§ **Task**:
Among the entries below, find the lines with the word "xlsx" and return them.
Content starts
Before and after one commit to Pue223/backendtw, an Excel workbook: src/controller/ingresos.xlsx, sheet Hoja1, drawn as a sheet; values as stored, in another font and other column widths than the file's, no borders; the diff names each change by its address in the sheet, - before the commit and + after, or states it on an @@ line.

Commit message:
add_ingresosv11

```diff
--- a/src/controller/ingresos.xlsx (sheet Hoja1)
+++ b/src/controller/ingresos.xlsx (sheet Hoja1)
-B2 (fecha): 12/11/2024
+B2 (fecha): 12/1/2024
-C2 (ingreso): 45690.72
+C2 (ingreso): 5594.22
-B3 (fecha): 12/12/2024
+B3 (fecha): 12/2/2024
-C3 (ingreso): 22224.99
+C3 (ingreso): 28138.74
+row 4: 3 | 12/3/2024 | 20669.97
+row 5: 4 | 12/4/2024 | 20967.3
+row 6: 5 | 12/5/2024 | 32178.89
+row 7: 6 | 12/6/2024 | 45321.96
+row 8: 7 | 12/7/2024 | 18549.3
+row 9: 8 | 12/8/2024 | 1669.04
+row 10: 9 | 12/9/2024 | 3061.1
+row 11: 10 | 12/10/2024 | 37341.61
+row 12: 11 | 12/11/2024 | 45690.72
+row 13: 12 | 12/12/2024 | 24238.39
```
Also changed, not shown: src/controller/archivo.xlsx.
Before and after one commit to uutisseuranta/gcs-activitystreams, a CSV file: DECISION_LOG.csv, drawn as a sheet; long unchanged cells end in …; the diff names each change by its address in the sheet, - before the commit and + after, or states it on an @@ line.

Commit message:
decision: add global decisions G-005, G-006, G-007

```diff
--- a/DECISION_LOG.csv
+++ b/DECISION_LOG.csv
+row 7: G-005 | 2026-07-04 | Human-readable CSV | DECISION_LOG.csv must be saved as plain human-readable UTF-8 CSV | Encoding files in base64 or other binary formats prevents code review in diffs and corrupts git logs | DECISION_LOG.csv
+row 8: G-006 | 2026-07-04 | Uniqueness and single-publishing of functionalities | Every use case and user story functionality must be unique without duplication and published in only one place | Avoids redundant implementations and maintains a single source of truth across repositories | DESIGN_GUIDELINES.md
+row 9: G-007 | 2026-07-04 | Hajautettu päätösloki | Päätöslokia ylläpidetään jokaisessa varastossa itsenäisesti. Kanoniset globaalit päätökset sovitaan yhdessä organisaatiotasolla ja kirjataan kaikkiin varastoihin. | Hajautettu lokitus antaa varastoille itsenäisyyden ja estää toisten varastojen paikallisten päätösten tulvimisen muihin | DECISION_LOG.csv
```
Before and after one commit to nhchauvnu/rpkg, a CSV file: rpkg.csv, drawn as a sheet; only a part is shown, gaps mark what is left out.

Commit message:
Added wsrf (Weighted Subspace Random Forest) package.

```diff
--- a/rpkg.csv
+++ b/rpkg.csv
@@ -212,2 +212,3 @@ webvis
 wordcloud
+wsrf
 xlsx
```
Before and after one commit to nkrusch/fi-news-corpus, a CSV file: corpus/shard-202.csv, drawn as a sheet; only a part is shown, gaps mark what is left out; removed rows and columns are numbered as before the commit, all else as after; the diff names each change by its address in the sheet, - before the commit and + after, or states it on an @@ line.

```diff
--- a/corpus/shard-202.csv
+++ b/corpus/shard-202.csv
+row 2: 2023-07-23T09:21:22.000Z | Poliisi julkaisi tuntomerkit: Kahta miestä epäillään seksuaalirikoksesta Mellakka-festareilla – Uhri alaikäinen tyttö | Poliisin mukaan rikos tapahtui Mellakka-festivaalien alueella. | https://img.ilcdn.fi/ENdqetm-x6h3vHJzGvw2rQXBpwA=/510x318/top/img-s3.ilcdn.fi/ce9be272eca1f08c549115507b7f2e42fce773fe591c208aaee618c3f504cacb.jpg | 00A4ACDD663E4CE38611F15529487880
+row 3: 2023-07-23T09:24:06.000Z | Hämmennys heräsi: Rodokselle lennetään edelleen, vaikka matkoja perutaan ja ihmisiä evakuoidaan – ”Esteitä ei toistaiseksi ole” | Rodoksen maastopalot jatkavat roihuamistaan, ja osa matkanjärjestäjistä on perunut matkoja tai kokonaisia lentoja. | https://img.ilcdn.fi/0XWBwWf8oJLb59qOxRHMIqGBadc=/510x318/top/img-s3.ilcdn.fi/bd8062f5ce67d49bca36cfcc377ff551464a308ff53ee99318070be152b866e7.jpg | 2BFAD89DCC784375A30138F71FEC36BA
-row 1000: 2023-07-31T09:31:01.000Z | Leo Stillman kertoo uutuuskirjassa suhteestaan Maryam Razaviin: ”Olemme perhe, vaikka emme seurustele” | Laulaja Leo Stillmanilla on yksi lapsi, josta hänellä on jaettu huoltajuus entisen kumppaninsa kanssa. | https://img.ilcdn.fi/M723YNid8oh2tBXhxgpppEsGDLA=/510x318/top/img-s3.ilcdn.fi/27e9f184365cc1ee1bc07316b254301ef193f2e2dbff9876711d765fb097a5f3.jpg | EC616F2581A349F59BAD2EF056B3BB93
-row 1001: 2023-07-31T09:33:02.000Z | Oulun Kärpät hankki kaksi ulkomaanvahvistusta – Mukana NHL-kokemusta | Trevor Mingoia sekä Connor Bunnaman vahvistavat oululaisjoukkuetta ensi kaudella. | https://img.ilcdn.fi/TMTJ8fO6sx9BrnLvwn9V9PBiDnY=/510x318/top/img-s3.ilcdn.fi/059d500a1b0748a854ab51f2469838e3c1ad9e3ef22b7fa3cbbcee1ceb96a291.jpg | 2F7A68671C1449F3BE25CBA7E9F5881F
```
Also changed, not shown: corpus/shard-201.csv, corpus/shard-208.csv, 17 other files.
Content ends
§ **The completed task**:
Before and after one commit to Pue223/backendtw, an Excel workbook: src/controller/ingresos.xlsx, sheet Hoja1, drawn as a sheet; values as stored, in another font and other column widths than the file's, no borders; the diff names each change by its address in the sheet, - before the commit and + after, or states it on an @@ line.
--- a/src/controller/ingresos.xlsx (sheet Hoja1)
+++ b/src/controller/ingresos.xlsx (sheet Hoja1)
Also changed, not shown: src/controller/archivo.xlsx.
 xlsx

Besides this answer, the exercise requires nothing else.